I need the number of lines in the listing below that contain "table", and only that number.

══ Data supplied

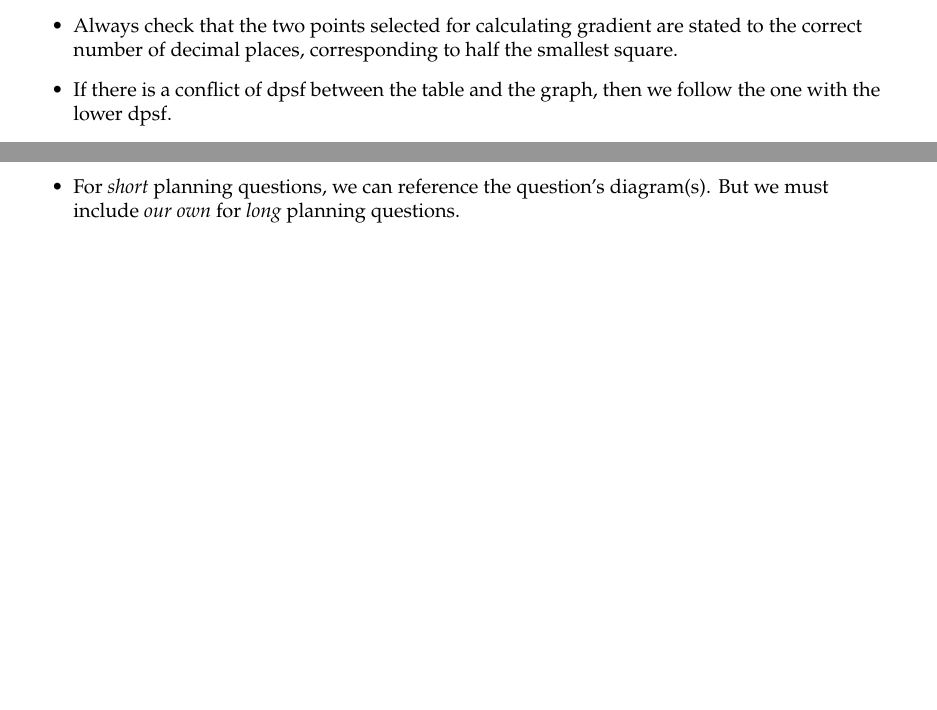
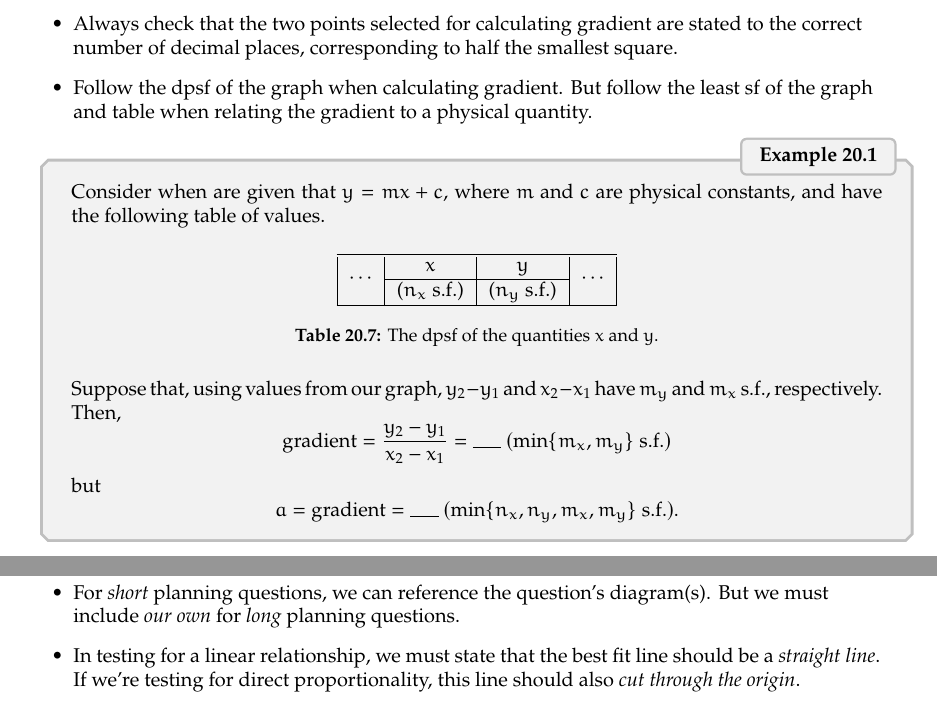
Before and after one commit to GrassGlass/A-Levels, a LaTeX thesis (Physics Defns and Derivations To Know/ALPhysics/ALPhys.tex): two parts of pages 77 and 80 of 83 before the commit and two parts of pages 77 and 81 of 84 after it, joined at a grey line, cut so that both start at the same text, the shorter picture padded with empty space. Compiled offline with pdfLaTeX; a LaTeX package or settings file that is missing is left out.

Commit message:
practical learning points

```diff
--- a/Physics Defns and Derivations To Know/ALPhysics/ALPhys.tex
+++ b/Physics Defns and Derivations To Know/ALPhysics/ALPhys.tex
@@ -2446,7 +2461,26 @@ Some nice images:
     \end{itemize}
     \item Draw a gradient triangle using dotted lines and label the selected points (do not mark these points out using a dot/cross/etc).
     \item Always check that the two points selected for calculating gradient are stated to the correct number of decimal places, corresponding to half the smallest square.
-    \item If there is a conflict of dpsf between the table and the graph, then we follow the one with the lower dpsf.
+    \item Follow the dpsf of the graph when calculating gradient. But follow the least sf of the graph and table when relating the gradient to a physical quantity.
+    \begin{example}{}{}
+        Consider when are given that \(y=mx+c\), where \(m\) and \(c\) are physical constants, and have the following table of values.
+        \begin{table}[H]
+            \centering
+            \begin{tabular}{|Sc|Sc|Sc|Sc|}
+                \hline
+                \multirow{2}{*}{\(\cdots\)} & \(x\) & \(y\) & \multirow{2}{*}{\(\cdots\)}\\
+                \cline{2-3}
+                & (\(n_x\) s.f.) & (\(n_y\) s.f.) &\\
+                \hline
+            \end{tabular}
+            \caption{The dpsf of the quantities \(x\) and \(y\).}
+            \label{table:example-table-dpsf-gradient-physical-quantity}
+        \end{table}
+        Suppose that, using values from our graph, \(y_2-y_1\) and \(x_2-x_1\) have \(m_y\) and \(m_x\) s.f., respectively. Then,
+        \[\text{gradient}=\frac{y_2-y_1}{x_2-x_1}=\rule{0.5cm}{0.01mm}\ (\min\{m_x,m_y\}\text{ s.f.})\]
+        but
+        \[a=\text{gradient}=\rule{0.5cm}{0.01mm}\ (\min\{n_x,n_y,m_x,m_y\}\text{ s.f.}).\]
+    \end{example}
     \item Suppose we want to draw a new line such that its vertical intercept is the same as our best fit line, but our horizontal axis does not start from zero. Then, just ensure that the lines do not intersect.
 \end{itemize}
 \section{Questions post-graphing}
@@ -2679,6 +2713,7 @@ Some nice images:
 \end{table}
 \begin{itemize}
     \item For \emph{short} planning questions, we can reference the question's diagram(s). But we must include \emph{our own} for \emph{long} planning questions.
+    \item In testing for a linear relationship, we must state that the best fit line should be a \emph{straight line}. If we're testing for direct proportionality, this line should also \emph{cut through the origin}.
 \end{itemize}
 \chapter{Bibliography}
 The copyrights belong solely to their respective owners. The images used mostly fall under the CC-BY-SA-3.0 or CC-BY-SA-4.0 licenses. Please contact me if you would like your work removed from these notes, or have you attribution reworked.
```
Also changed, not shown: Physics Defns and Derivations To Know/ALPhysics/ALPhys.tex (21 more changed lines), 5 other files.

════

### Solution below
7